**Exercise details**: When you copy the entries, match them exactly and omit the pictures.

**Collected data**:
■ ■ ■ ■

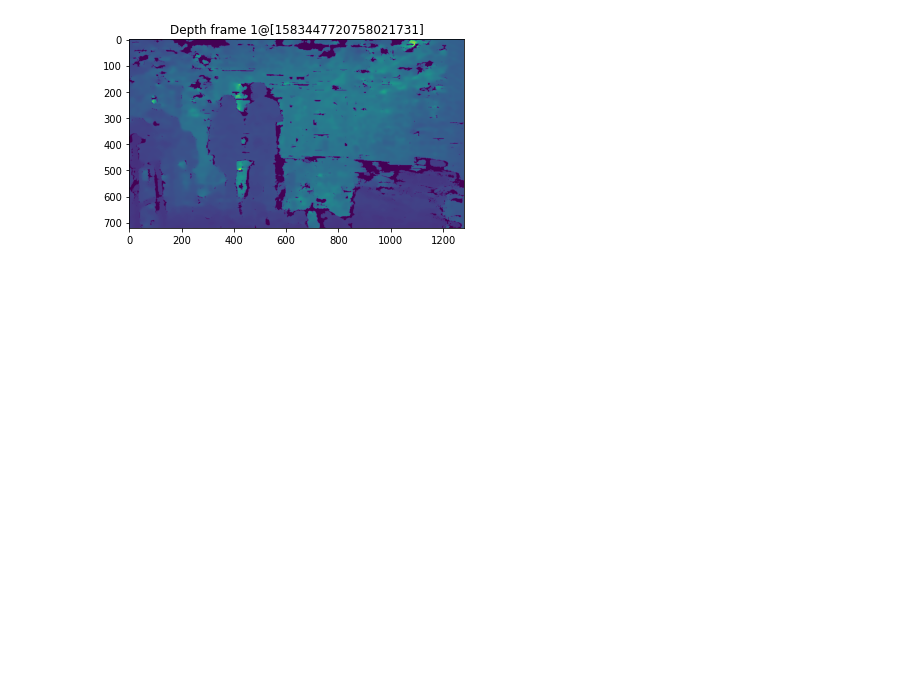
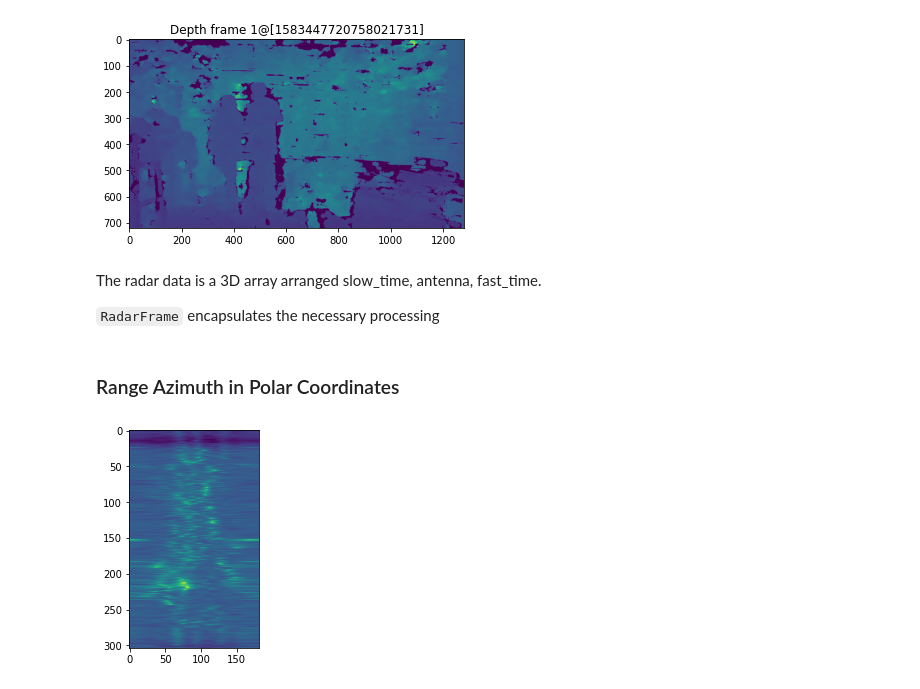
Before and after one commit to moodoki/radical_sdk, a Jupyter notebook: nbs/index.ipynb, the cells around one changed output. Drawn from its saved outputs; the diff is of its cells as text; code cells hidden in the pictures; blank space fills up the shorter version.

Commit message:
Loading and DSP chain up till polar to cartesian projection

```diff
--- a/nbs/index.ipynb
+++ b/nbs/index.ipynb
@@ -53,3 +53,30 @@ plt.show()
 # %% [output]
 [figure]
 [figure]
+# %% [markdown]
+The radar data is a 3D array arranged slow_time, antenna, fast_time.
+
+`RadarFrame` encapsulates the necessary processing
+# %%
+#skip
+
+from radicalsdk.radar.config_v1 import read_radar_params
+from radicalsdk.radar.v1 import RadarFrame
+
+# Read config and configure RadarFrame object
+radar_config = read_radar_params('../samples/indoor_human_rcs.cfg')
+rf = RadarFrame(radar_config)
+
+#Set raw cube to the required frame from the hdf5 file
+rf.raw_cube = data['radar'][1]
+
+# The desired view of the radar frame is now available
+# %% [markdown]
+### Range Azimuth in Polar Coordinates
+# %%
+# skip
+plt.figure()
+plt.imshow(np.log(np.abs(rf.range_azimuth_capon)))
+plt.show()
+# %% [output]
+[figure, added]
```
Also changed, not shown: parts of 5 cells of this notebook, 13 other files.
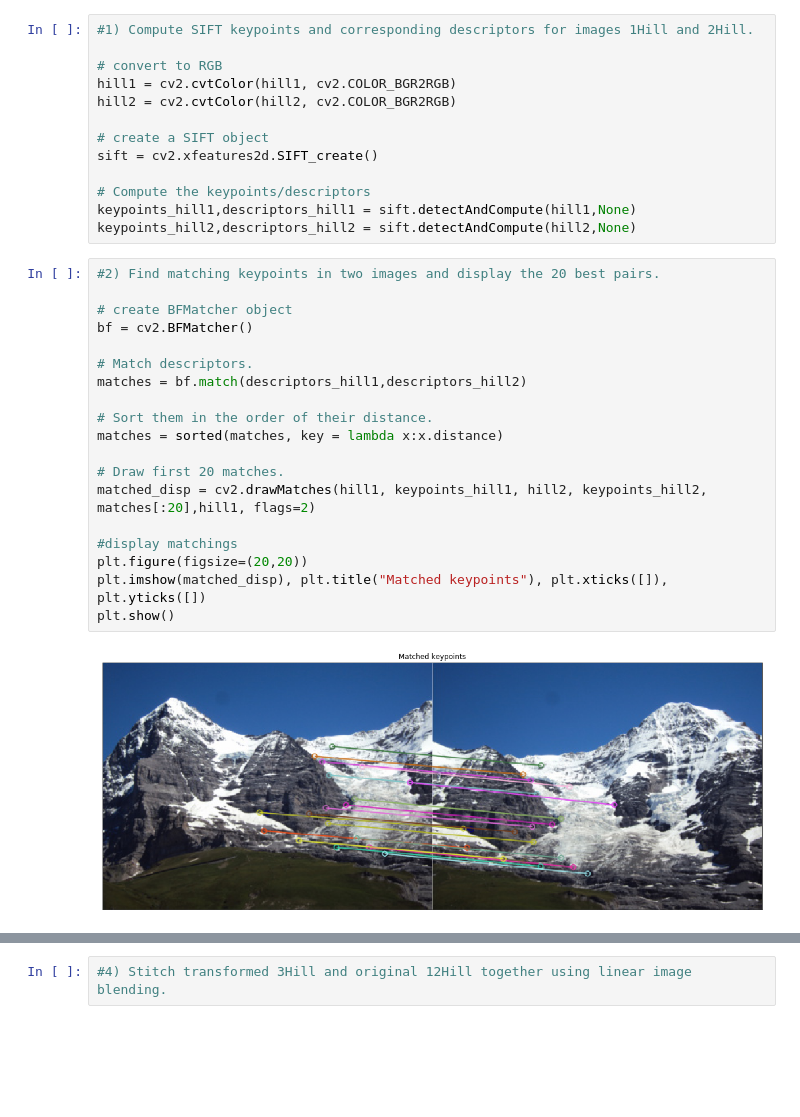
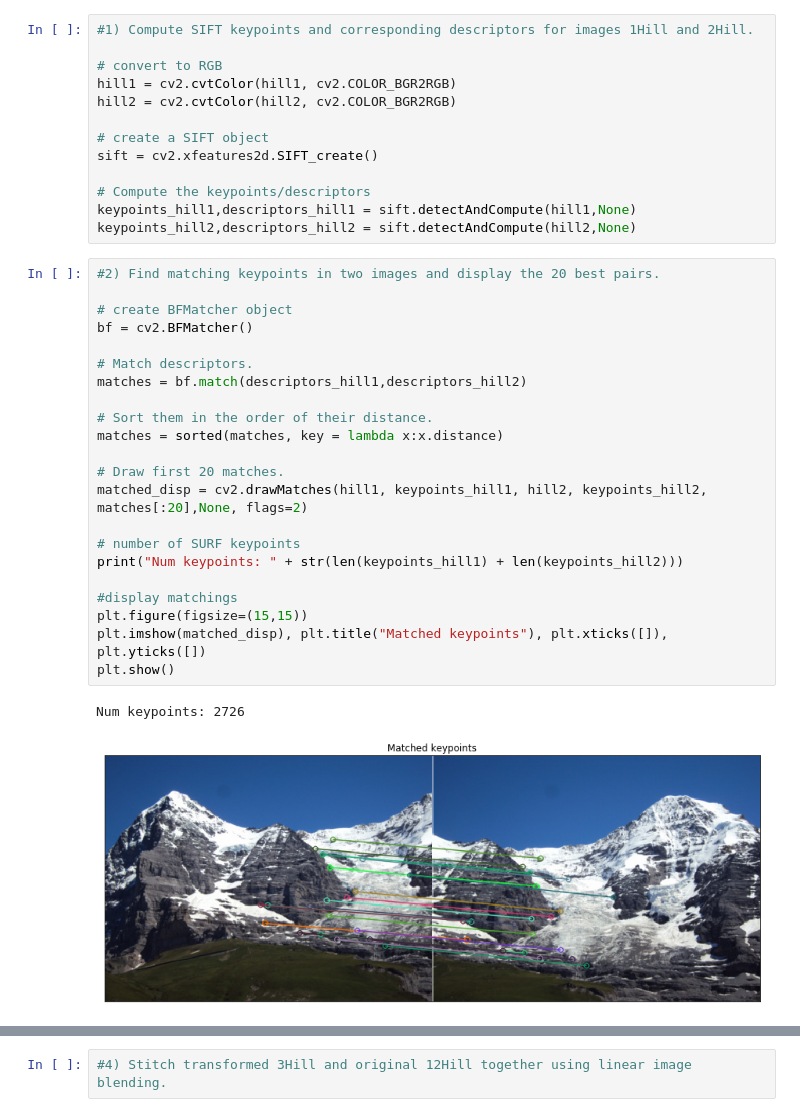
Before and after one commit to FilipBernevec/ecse-415, a Jupyter notebook: assignment2/stitching.ipynb, the cells around one changed output, grey strips where cells are left out. Cells and saved outputs as stored; diff of their text form; blank space fills up the shorter version.

```diff
--- a/assignment2/stitching.ipynb
+++ b/assignment2/stitching.ipynb
@@ -25,21 +106,25 @@ keypoints_hill2,descriptors_hill2 = sift.detectAndCompute(hill2,None)
 # %%
 #2) Find matching keypoints in two images and display the 20 best pairs.
 
 # create BFMatcher object
 bf = cv2.BFMatcher()
 
 # Match descriptors.
 matches = bf.match(descriptors_hill1,descriptors_hill2)
 
 # Sort them in the order of their distance.
 matches = sorted(matches, key = lambda x:x.distance)
 
 # Draw first 20 matches.
-matched_disp = cv2.drawMatches(hill1, keypoints_hill1, hill2, keypoints_hill2, matches[:20],hill1, flags=2)
+matched_disp = cv2.drawMatches(hill1, keypoints_hill1, hill2, keypoints_hill2, matches[:20],None, flags=2)
+
+# number of SURF keypoints
+print("Num keypoints: " + str(len(keypoints_hill1) + len(keypoints_hill2)))
 
 #display matchings
-plt.figure(figsize=(20,20))
+plt.figure(figsize=(15,15))
 plt.imshow(matched_disp), plt.title("Matched keypoints"), plt.xticks([]), plt.yticks([])
 plt.show()
 # %% [output]
+Num keypoints: 2726
-[figure, old version]
+[figure, new version]
```
Also changed, not shown: parts of 13 cells of this notebook, 9 other files.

■ ■ ■ ■

**Problem solution**:
Before and after one commit to moodoki/radical_sdk, a Jupyter notebook: nbs/index.ipynb, the cells around one changed output. Drawn from its saved outputs; the diff is of its cells as text; code cells hidden in the pictures; blank space fills up the shorter version.

Commit message:
Loading and DSP chain up till polar to cartesian projection

```diff
--- a/nbs/index.ipynb
+++ b/nbs/index.ipynb
@@ -53,3 +53,30 @@ plt.show()
 # %% [output]
 [figure]
 [figure]
+# %% [markdown]
+The radar data is a 3D array arranged slow_time, antenna, fast_time.
+
+`RadarFrame` encapsulates the necessary processing
+# %%
+#skip
+
+from radicalsdk.radar.config_v1 import read_radar_params
+from radicalsdk.radar.v1 import RadarFrame
+
+# Read config and configure RadarFrame object
+radar_config = read_radar_params('../samples/indoor_human_rcs.cfg')
+rf = RadarFrame(radar_config)
+
+#Set raw cube to the required frame from the hdf5 file
+rf.raw_cube = data['radar'][1]
+
+# The desired view of the radar frame is now available
+# %% [markdown]
+### Range Azimuth in Polar Coordinates
+# %%
+# skip
+plt.figure()
+plt.imshow(np.log(np.abs(rf.range_azimuth_capon)))
+plt.show()
+# %% [output]
+[figure, added]
```
Also changed, not shown: parts of 5 cells of this notebook, 13 other files.
Before and after one commit to FilipBernevec/ecse-415, a Jupyter notebook: assignment2/stitching.ipynb, the cells around one changed output, grey strips where cells are left out. Cells and saved outputs as stored; diff of their text form; blank space fills up the shorter version.

```diff
--- a/assignment2/stitching.ipynb
+++ b/assignment2/stitching.ipynb
@@ -25,21 +106,25 @@ keypoints_hill2,descriptors_hill2 = sift.detectAndCompute(hill2,None)
 # %%
 #2) Find matching keypoints in two images and display the 20 best pairs.
 
 # create BFMatcher object
 bf = cv2.BFMatcher()
 
 # Match descriptors.
 matches = bf.match(descriptors_hill1,descriptors_hill2)
 
 # Sort them in the order of their distance.
 matches = sorted(matches, key = lambda x:x.distance)
 
 # Draw first 20 matches.
-matched_disp = cv2.drawMatches(hill1, keypoints_hill1, hill2, keypoints_hill2, matches[:20],hill1, flags=2)
+matched_disp = cv2.drawMatches(hill1, keypoints_hill1, hill2, keypoints_hill2, matches[:20],None, flags=2)
+
+# number of SURF keypoints
+print("Num keypoints: " + str(len(keypoints_hill1) + len(keypoints_hill2)))
 
 #display matchings
-plt.figure(figsize=(20,20))
+plt.figure(figsize=(15,15))
 plt.imshow(matched_disp), plt.title("Matched keypoints"), plt.xticks([]), plt.yticks([])
 plt.show()
 # %% [output]
+Num keypoints: 2726
-[figure, old version]
+[figure, new version]
```
Also changed, not shown: parts of 13 cells of this notebook, 9 other files.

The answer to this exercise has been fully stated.